The ecosystem is a network of institutions and individuals within a defined geographical area representing the different elements of entrepreneurship, shaped by its underlying socio-cultural conditions, with resources that reflect its level of economic development.

Historically, Pakistan’s ecosystem development has emphasised capacity building and training, including business plan competitions, incubators and mentorship. And although the State Bank has led successful financial inclusion initiatives, sustainable entrepreneurial-led growth needs to be built on broader macro-level foundations with an initial focus on four areas:

MSP collaboration is a critical obligation of our business leaders.

• Entrepreneurship education develops personal skills that are equally beneficial to employers, and promotes the cultural acceptance of entrepreneurship as an alternate and viable career choice. It has three essential features: start at primary school, create a curriculum to identify skills and competencies for each education level, and develop a trained and certified teaching faculty. In the World Economic Forum’s (WEF) Global Compet­itiveness Index 2015-16, Pakistan ranks 112/140 in quality of education.

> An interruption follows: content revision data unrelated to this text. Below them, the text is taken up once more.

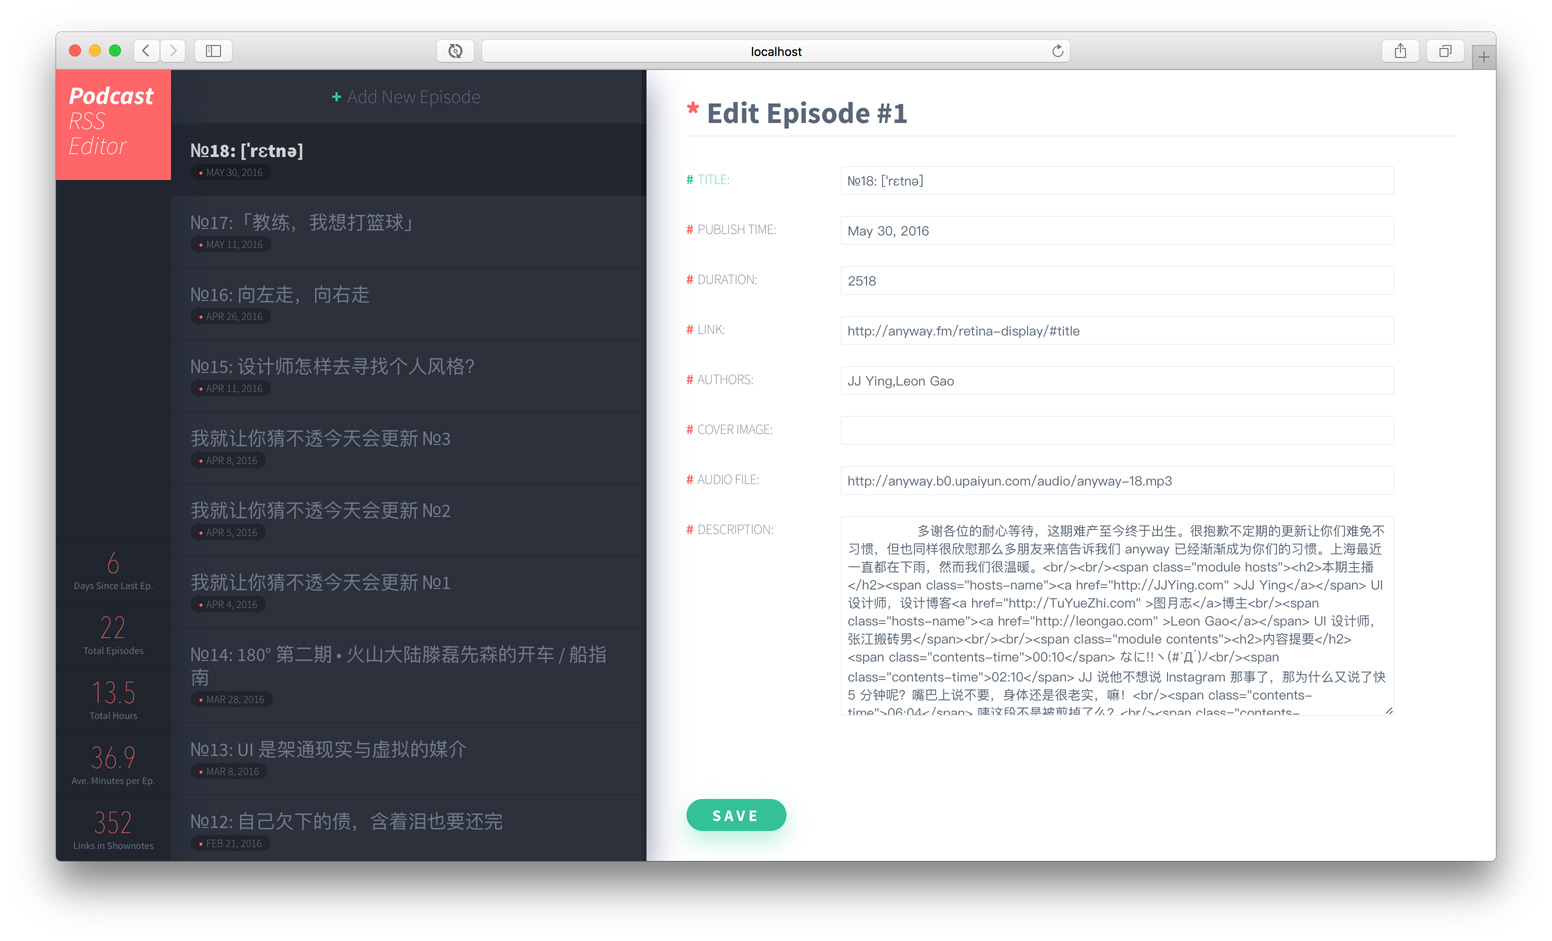
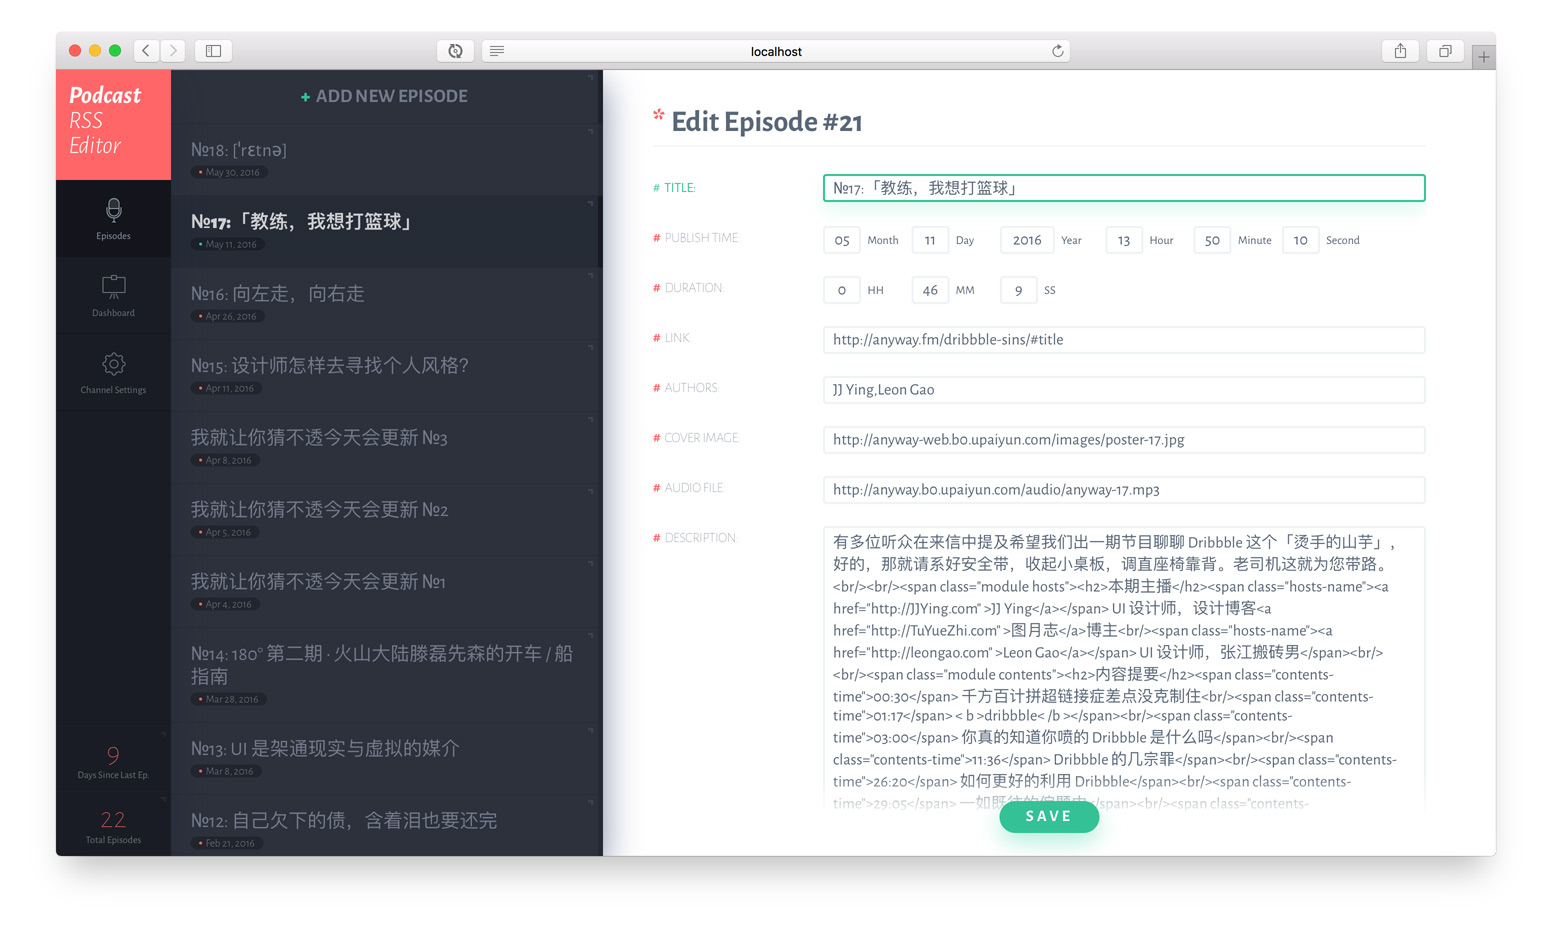
Added Nav bar

diff --git a/styles.css b/styles.css
@@ -59,12 +59,36 @@ nav{
 nav>ul li{
 	list-style: none;
 }
+nav>ul li .highlight{
+	background: #13151c;
+	color: #8d98a6;
+}
+nav>ul li .highlight path{
+	fill: #8d98a6;
+}
 nav>ul li a{
 	color: #66707d;
 	display: block;
 	padding: 1.5em 2em;
-	border-bottom: 1px solid #333;
+	border-bottom: 1px solid #13151c;
 	text-align: center;
+	-webkit-transition: all .1s ease-out;
+}
+nav>ul li a:hover{
+	color: #fff;
+}
+nav>ul li svg{
+	display: block;
+	margin: 0 auto .6em;
+	width: 30px;
+	height: 30px;
+}
+nav>ul li svg path{
+	fill: #66707d;
+	-webkit-transition: all .1s ease-out;	
+}
+nav>ul li a:hover path{
+	fill: #fff;
 }
 /*~Nav Dashboard*/
 .nav-dashboard{
@@ -347,6 +371,7 @@ input[type=submit]:hover{
 	text-align: center;
 	font-weight: 700;
 	color: rgba(0, 0, 0, .2);
+	position: relative;
 }
 .dashboard strong{
 	font-size: 8em;
@@ -431,7 +456,8 @@ input[type=submit]:hover{
 }
 /*~Decorations*/
 .item:before,
-.nav-dashboard li:before{
+.nav-dashboard li:before,
+.dashboard section:before{
 	content: "";
 	width: 3px;
 	height: 3px;

diff --git a/index.php b/index.php
@@ -82,10 +82,11 @@ if ($ep >= 0) {
 	$currentDate = "$thisDate[$ep]";
 	$currentDate2 = "$thisDate2[$ep]";
 	$currentAuthor = "$thisAuthor[$ep]";
+	$navHighlight1 = "highlight";
 	if ($_POST["yy"] =="yes") {	
 	
 		//Edit existing episodes
-	
+		$navHighlight1 = "highlight";
 		$NS = array( 
 		    'itunes' => 'http://www.itunes.com/dtds/podcast-1.0.dtd' 
 		);
@@ -115,6 +116,7 @@ elseif ($ep == -2) {
 	$fullDuration = strtotime($thisDate[0]) - strtotime($thisDate[($t-1)]);
 	$averageCycle = number_format(($fullDuration / $t / 86400),1);
 	$totalYears = number_format(($fullDuration / 31536000),1);
+	$navHighlight2 = "highlight";
 }
 else {
 	$panelTitle = "Add New Episode";
@@ -125,10 +127,10 @@ else {
 	$currentHour = 0;
 	$currentMinute = 0;
 	$currentSecond = 0;
+	$navHighlight1 = "highlight";
 	if ($_POST["yy"] =="yes") { 	
 		
 		//Add new episode
-		
 		$newDuration = $_POST["newHH"] * 3600 + $_POST["newMM"] * 60 + $_POST["newSS"];
 		$newDate = gmdate(DATE_RFC2822, gmmktime($_POST["newHour"], $_POST["newMinute"], $_POST["newSecond"], $_POST["newMonth"], $_POST["newDay"], $_POST["newYear"]));
 		$NS = array( 
@@ -178,9 +180,15 @@ class my_node extends SimpleXMLElement
 <nav>
 	<a href="?ep=-1" class="logo"><strong>Podcast</strong> RSS Editor</a>
 		<ul>
-			<li><a href="?ep=-1">Episodes</a></li>
-			<li><a href="?ep=-2">Dashboard</a></li>
-			<li><a href="?ep=-1">Channel Settings</a></li>
+			<li><a href="?ep=-1" class="<?php echo($navHighlight1);?>"><svg xmlns="http://www.w3.org/2000/svg" width="60" height="60" viewBox="0 0 60 60">
+			    <path id="Path" class="cls-1" d="M30,43A11.013,11.013,0,0,1,19,32V17a11,11,0,0,1,22,0V32A11.012,11.012,0,0,1,30,43ZM30,8a9.011,9.011,0,0,0-9,9V32a9,9,0,0,0,18,0V17A9.011,9.011,0,0,0,30,8Zm0,39A15.017,15.017,0,0,1,15,32V25a1,1,0,0,1,2,0v7a13,13,0,0,0,26,0V25a1,1,0,0,1,2,0v7A15.017,15.017,0,0,1,30,47Zm3,8H27a1,1,0,0,1,0-2h6A1,1,0,0,1,33,55Zm-3,0a1,1,0,0,1-1-1V46a1,1,0,0,1,2,0v8A1,1,0,0,1,30,55Zm6-31a1,1,0,1,1,1,1A1,1,0,0,1,36,24Zm-3,0a1,1,0,1,1,1,1A1,1,0,0,1,33,24Zm-3,0a1,1,0,1,1,1,1A1,1,0,0,1,30,24Zm-3,0a1,1,0,1,1,1,1A1,1,0,0,1,27,24Zm-3,0a1,1,0,1,1,1,1A1,1,0,0,1,24,24Zm-3,0a1,1,0,1,1,1,1A1,1,0,0,1,21,24Zm14-3a1,1,0,1,1,1,1A1,1,0,0,1,35,21Zm-3,0a1,1,0,1,1,1,1A1,1,0,0,1,32,21Zm-3,0a1,1,0,1,1,1,1A1,1,0,0,1,29,21Zm-3,0a1,1,0,1,1,1,1A1,1,0,0,1,26,21Zm-3,0a1,1,0,1,1,1,1A1,1,0,0,1,23,21Zm13-3a1,1,0,1,1,1,1A1,1,0,0,1,36,18Zm-3,0a1,1,0,1,1,1,1A1,1,0,0,1,33,18Zm-3,0a1,1,0,1,1,1,1A1,1,0,0,1,30,18Zm-3,0a1,1,0,1,1,1,1A1,1,0,0,1,27,18Zm-3,0a1,1,0,1,1,1,1A1,1,0,0,1,24,18Zm-3,0a1,1,0,1,1,1,1A1,1,0,0,1,21,18Zm14-3a1,1,0,1,1,1,1A1,1,0,0,1,35,15Zm-3,0a1,1,0,1,1,1,1A1,1,0,0,1,32,15Zm-3,0a1,1,0,1,1,1,1A1,1,0,0,1,29,15Zm-3,0a1,1,0,1,1,1,1A1,1,0,0,1,26,15Zm-3,0a1,1,0,1,1,1,1A1,1,0,0,1,23,15Zm13-3a1,1,0,1,1,1,1A1,1,0,0,1,36,12Zm-3,0a1,1,0,1,1,1,1A1,1,0,0,1,33,12Zm-3,0a1,1,0,1,1,1,1A1,1,0,0,1,30,12Zm-3,0a1,1,0,1,1,1,1A1,1,0,0,1,27,12Zm-3,0a1,1,0,1,1,1,1A1,1,0,0,1,24,12Zm-3,0a1,1,0,1,1,1,1A1,1,0,0,1,21,12ZM32,9a1,1,0,1,1,1,1A1,1,0,0,1,32,9ZM29,9a1,1,0,1,1,1,1A1,1,0,0,1,29,9ZM26,9a1,1,0,1,1,1,1A1,1,0,0,1,26,9ZM40,28H20a1,1,0,1,1,0-2H40A1,1,0,0,1,40,28Z"/>
+			</svg>Episodes</a></li>
+			<li><a href="?ep=-2" class="<?php echo($navHighlight2);?>"><svg xmlns="http://www.w3.org/2000/svg" width="60" height="60" viewBox="0 0 60 60">
+			    <path id="Dashboard-2" data-name="Dashboard" class="cls-1" d="M190,54a1,1,0,0,1-1-1V44a1,1,0,0,1,2,0v9A1,1,0,0,1,190,54Zm-8,0a1,1,0,0,1-.914-1.406l4-9a1,1,0,0,1,1.828.813l-4,9A1,1,0,0,1,182,54Zm16,0a1,1,0,0,1-.915-0.594l-4-9a1,1,0,0,1,1.828-.812l4,9A1,1,0,0,1,198,54Zm14-12H168a1,1,0,0,1-1-1V11a1,1,0,0,1,1-1h17a1,1,0,0,1,0,2H169V40h42V12H195a1,1,0,0,1,0-2h17a1,1,0,0,1,1,1V41A1,1,0,0,1,212,42ZM195,16H185a1,1,0,0,1-1-1V7a1,1,0,0,1,1-1h10a1,1,0,0,1,1,1v8A1,1,0,0,1,195,16Zm-9-2h8V8h-8v6Z" transform="translate(-160)"/>
+			</svg>Dashboard</a></li>
+			<li><a href="?ep=-1"><svg xmlns="http://www.w3.org/2000/svg" width="60" height="60" viewBox="0 0 60 60">
+			    <path id="settings-2" data-name="settings" class="cls-1" d="M351.331,53h-2.662a3,3,0,0,1-2.952-2.463l-0.385-2.123a18.784,18.784,0,0,1-5.044-2.1l-1.781,1.233a3.06,3.06,0,0,1-3.829-.346L332.8,45.322a3,3,0,0,1-.345-3.829l1.233-1.78a18.808,18.808,0,0,1-2.1-5.045l-2.123-.385A3,3,0,0,1,327,31.331V28.669a3,3,0,0,1,2.463-2.951l2.123-.386a18.808,18.808,0,0,1,2.1-5.045l-1.233-1.78a3,3,0,0,1,.345-3.829l1.883-1.882a3.059,3.059,0,0,1,3.828-.346l1.782,1.233a18.794,18.794,0,0,1,5.044-2.1l0.385-2.122A3,3,0,0,1,348.669,7h2.662a3,3,0,0,1,2.952,2.463l0.385,2.123a18.794,18.794,0,0,1,5.044,2.1l1.781-1.233a3.06,3.06,0,0,1,3.829.346l1.883,1.882a3,3,0,0,1,.345,3.829l-1.233,1.78a18.808,18.808,0,0,1,2.1,5.045l2.123,0.385A3,3,0,0,1,373,28.669v2.662a3,3,0,0,1-2.463,2.951l-2.123.386a18.808,18.808,0,0,1-2.1,5.045l1.233,1.78a3,3,0,0,1-.345,3.829L365.322,47.2a2.981,2.981,0,0,1-2.122.879h0a2.986,2.986,0,0,1-1.706-.533l-1.782-1.233a18.784,18.784,0,0,1-5.044,2.1l-0.385,2.122A3,3,0,0,1,351.331,53Zm-11.073-8.879a0.993,0.993,0,0,1,.542.16,16.856,16.856,0,0,0,5.609,2.331,1,1,0,0,1,.773.8l0.5,2.767a1,1,0,0,0,.984.821h2.662a1,1,0,0,0,.984-0.822l0.5-2.767a1,1,0,0,1,.773-0.8,16.856,16.856,0,0,0,5.609-2.331,1,1,0,0,1,1.112.017l2.32,1.606a1.02,1.02,0,0,0,1.276-.115l1.883-1.882a1,1,0,0,0,.114-1.276l-1.606-2.32a1,1,0,0,1-.018-1.111,16.859,16.859,0,0,0,2.331-5.608,1,1,0,0,1,.8-0.774l2.768-.5A1,1,0,0,0,371,31.331V28.669a1,1,0,0,0-.821-0.984l-2.768-.5a1,1,0,0,1-.8-0.774,16.858,16.858,0,0,0-2.331-5.608,1,1,0,0,1,.018-1.111l1.606-2.32a1,1,0,0,0-.114-1.276l-1.883-1.882a1.02,1.02,0,0,0-1.277-.115L360.312,15.7a1,1,0,0,1-1.112.018,16.862,16.862,0,0,0-5.609-2.331,1,1,0,0,1-.773-0.8l-0.5-2.768A1,1,0,0,0,351.331,9h-2.662a1,1,0,0,0-.984.822l-0.5,2.767a1,1,0,0,1-.773.8,16.862,16.862,0,0,0-5.609,2.331,1,1,0,0,1-1.112-.018l-2.32-1.606a1.02,1.02,0,0,0-1.276.115l-1.883,1.882a1,1,0,0,0-.114,1.276l1.606,2.32a1,1,0,0,1,.018,1.111,16.858,16.858,0,0,0-2.331,5.608,1,1,0,0,1-.8.774l-2.768.5a1,1,0,0,0-.821.983v2.662a1,1,0,0,0,.821.984l2.768,0.5a1,1,0,0,1,.8.774,16.859,16.859,0,0,0,2.331,5.608,1,1,0,0,1-.018,1.111l-1.606,2.32a1,1,0,0,0,.114,1.276l1.883,1.882a1.023,1.023,0,0,0,1.277.115l2.319-1.606A1,1,0,0,1,340.258,44.121ZM350,39a9,9,0,1,1,9-9A9.01,9.01,0,0,1,350,39Zm0-16a7,7,0,1,0,7,7A7.008,7.008,0,0,0,350,23Z" transform="translate(-320)"/>
+			</svg>Channel Settings</a></li>
 		</ul>
 	<section class="nav-dashboard"><?php echo($navDashboard);?></section>
 </nav>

• Expanding women’s economic participation to harness the talents and contributions of the under-represented half of the population, and to address gender disparities for women’s economic empowerment, which also corresponds to Goal 5 of the UN’s SDGs. Pakistani women’s population to labour force participation ratio is 23pc (males 86pc) and only 4.8pc of women have accounts at financial institutions (South Asia average 37pc). Pakistan is ranked 141/142 in the WEF Global Gender Gap Report which measures gender equality. Across nine years of annual data from 2006 to 2014, Pakistan’s rank has always been among the bottom three.

• Regulatory reform to catalyse private-sector growth with better business regulations and to improve regulatory processes. Since 2003, the World Bank’s annual Doing Business (DB) reports have become the primary reference and benchmarking tool in 10 areas of business regulation. An analysis of 11 years of DB data has shown that economies implementing regulatory reforms or performing well on DB indicators generate multiple social and economic outcomes including attracting FDI, creating new firms and new jobs and improvements in rule of law. Although Pakistan’s DB rankings have been consistently poor, they have deteriorated from 110/189 in 2014 to 138/189 in 2016.

• Funding and finance for different stages of the business cycle, including seed capital and growth equity, and expanding financial inclusion. In a 2013 survey, Pakistani entrepreneurs rated funding and finance as the least available component of the entrepreneurial ecosystem. With only 13pc of the adult population having an account at a financial institution in 2014 (deve­loping economies ave­­­­rage 50pc), these statistics show a low level of financial inclusion and exp­lains the lack of a credit history that blocks financing for Pakistani entrepreneurs.

Policy instability has been a significant factor in Pakistan’s inability to develop and implement sustainable growth strategies. Now, however, SDG 17 provides mitigation for past failures by supporting “inclusive partnerships” for “a sustainable development agenda”, and establishes two critical features for implementing the ecosystem development strategy: 1) an industry-neutral institutional platform to drive the agenda and backed by the private sector; 2) multi-stakeholder partnerships (MSPs) of public- and private-sector businesses, academia and the different component organisations of civil society, collaborating to exchange ideas, developing recommendations, and engaging with government agencies for advocacy.

Increasingly, businesses worldwide are integrating MSP collaboration with their corporate citizenship roles because it promotes public participation and transparency in development initiatives. It is a critical obligation for Pakistan’s business leaders to do the same.

The writer is president of the National Entrepreneurship Working Group (NEW-G)

Published in Dawn September 1st, 2016